• **What is expected**: Leaving out the pictures, output each record exactly as it stands.

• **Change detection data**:
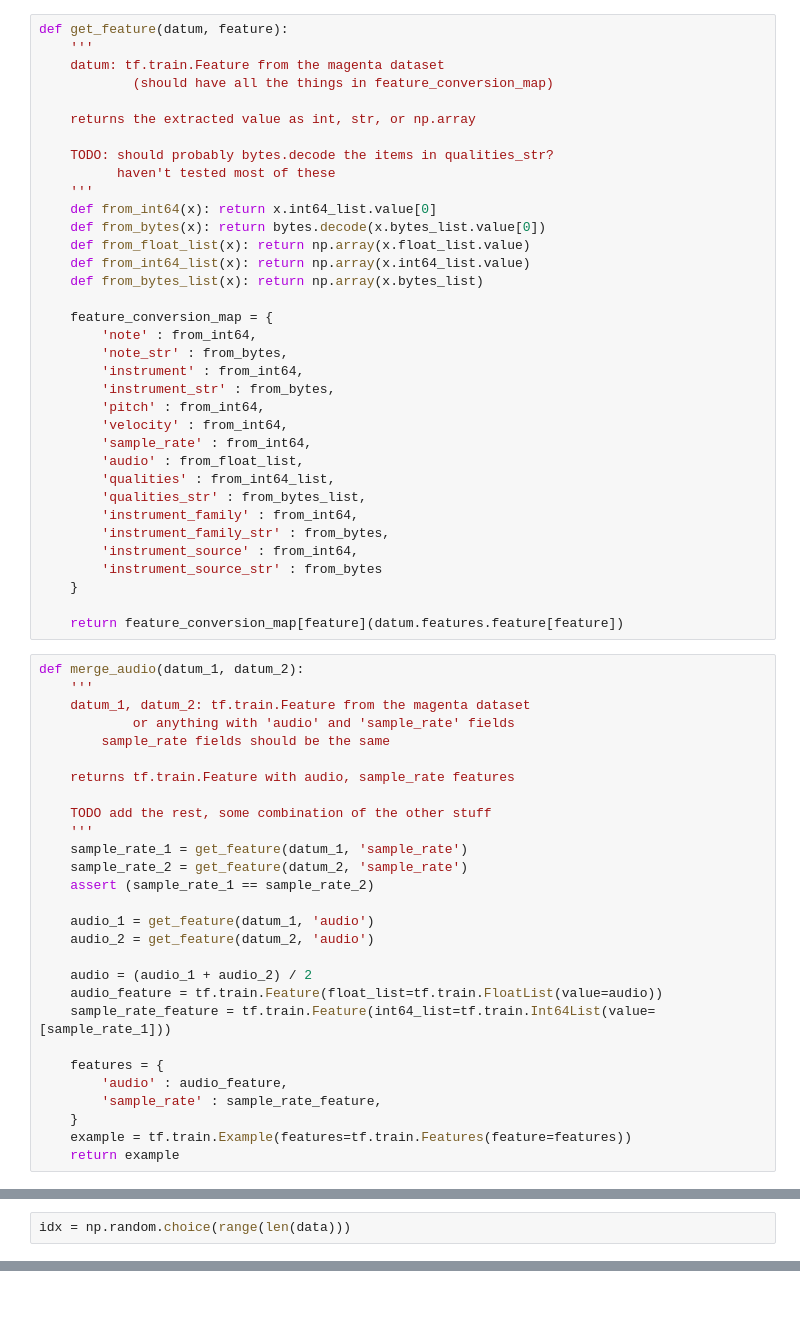
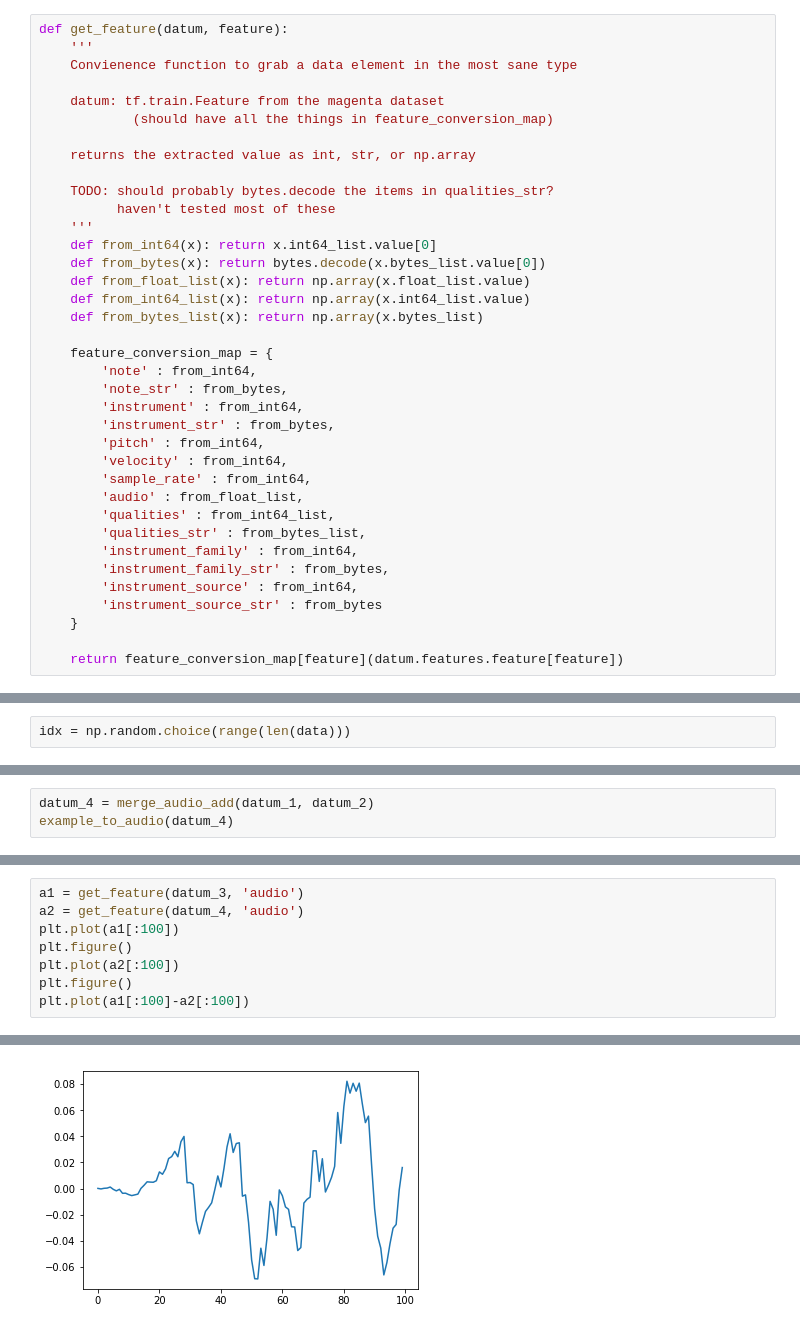
Before and after one commit to CCCharlesChan/CS230Music, a Jupyter notebook: Audio combinations.ipynb, the cells around one changed output, grey strips where cells are left out. Saved outputs shown, nothing was run; the diff lists cells and outputs as text; blank space fills up the shorter version.

```diff
--- a/Audio combinations.ipynb
+++ b/Audio combinations.ipynb
@@ -84,6 +89,8 @@ def example_to_audio(example):
 # %%
 def get_feature(datum, feature):
     '''
+    Convienence function to grab a data element in the most sane type
+
     datum: tf.train.Feature from the magenta dataset
             (should have all the things in feature_conversion_map)
 
@@ -116,31 +123,3 @@ def get_feature(datum, feature):
     }
 
     return feature_conversion_map[feature](datum.features.feature[feature])
-# %%
-def merge_audio(datum_1, datum_2):
-    '''
-    datum_1, datum_2: tf.train.Feature from the magenta dataset
-            or anything with 'audio' and 'sample_rate' fields
-        sample_rate fields should be the same
-
-    returns tf.train.Feature with audio, sample_rate features
-
-    TODO add the rest, some combination of the other stuff
-    '''
-    sample_rate_1 = get_feature(datum_1, 'sample_rate')
-    sample_rate_2 = get_feature(datum_2, 'sample_rate')
-    assert (sample_rate_1 == sample_rate_2)
-
-    audio_1 = get_feature(datum_1, 'audio')
-    audio_2 = get_feature(datum_2, 'audio')
-
-    audio = (audio_1 + audio_2) / 2
-    audio_feature = tf.train.Feature(float_list=tf.train.FloatList(value=audio))
-    sample_rate_feature = tf.train.Feature(int64_list=tf.train.Int64List(value=[sample_rate_1]))
-
-    features = {
-        'audio' : audio_feature,
-        'sample_rate' : sample_rate_feature,
-    }
-    example = tf.train.Example(features=tf.train.Features(feature=features))
-    return example
@@ -168,3 +190,6 @@ datum_3 = merge_audio(datum_1, datum_2)
 example_to_audio(datum_3)
 # %% [output]
 [interactive output not drawn]
+# %%
+datum_4 = merge_audio_add(datum_1, datum_2)
+example_to_audio(datum_4)
@@ -170,0 +201,9 @@ example_to_audio(datum_3)
+# %%
+a1 = get_feature(datum_3, 'audio')
+a2 = get_feature(datum_4, 'audio')
+plt.plot(a1[:100])
+plt.figure()
+plt.plot(a2[:100])
+plt.figure()
+plt.plot(a1[:100]-a2[:100])
+# %% [output]
@@ -170,0 +211 @@ example_to_audio(datum_3)
+[figure, added]
```
Also changed, not shown: parts of 12 cells of this notebook.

• **Output**:
Before and after one commit to CCCharlesChan/CS230Music, a Jupyter notebook: Audio combinations.ipynb, the cells around one changed output, grey strips where cells are left out. Saved outputs shown, nothing was run; the diff lists cells and outputs as text; blank space fills up the shorter version.

```diff
--- a/Audio combinations.ipynb
+++ b/Audio combinations.ipynb
@@ -84,6 +89,8 @@ def example_to_audio(example):
 # %%
 def get_feature(datum, feature):
     '''
+    Convienence function to grab a data element in the most sane type
+
     datum: tf.train.Feature from the magenta dataset
             (should have all the things in feature_conversion_map)
 
@@ -116,31 +123,3 @@ def get_feature(datum, feature):
     }
 
     return feature_conversion_map[feature](datum.features.feature[feature])
-# %%
-def merge_audio(datum_1, datum_2):
-    '''
-    datum_1, datum_2: tf.train.Feature from the magenta dataset
-            or anything with 'audio' and 'sample_rate' fields
-        sample_rate fields should be the same
-
-    returns tf.train.Feature with audio, sample_rate features
-
-    TODO add the rest, some combination of the other stuff
-    '''
-    sample_rate_1 = get_feature(datum_1, 'sample_rate')
-    sample_rate_2 = get_feature(datum_2, 'sample_rate')
-    assert (sample_rate_1 == sample_rate_2)
-
-    audio_1 = get_feature(datum_1, 'audio')
-    audio_2 = get_feature(datum_2, 'audio')
-
-    audio = (audio_1 + audio_2) / 2
-    audio_feature = tf.train.Feature(float_list=tf.train.FloatList(value=audio))
-    sample_rate_feature = tf.train.Feature(int64_list=tf.train.Int64List(value=[sample_rate_1]))
-
-    features = {
-        'audio' : audio_feature,
-        'sample_rate' : sample_rate_feature,
-    }
-    example = tf.train.Example(features=tf.train.Features(feature=features))
-    return example
@@ -168,3 +190,6 @@ datum_3 = merge_audio(datum_1, datum_2)
 example_to_audio(datum_3)
 # %% [output]
 [interactive output not drawn]
+# %%
+datum_4 = merge_audio_add(datum_1, datum_2)
+example_to_audio(datum_4)
@@ -170,0 +201,9 @@ example_to_audio(datum_3)
+# %%
+a1 = get_feature(datum_3, 'audio')
+a2 = get_feature(datum_4, 'audio')
+plt.plot(a1[:100])
+plt.figure()
+plt.plot(a2[:100])
+plt.figure()
+plt.plot(a1[:100]-a2[:100])
+# %% [output]
@@ -170,0 +211 @@ example_to_audio(datum_3)
+[figure, added]
```
Also changed, not shown: parts of 12 cells of this notebook.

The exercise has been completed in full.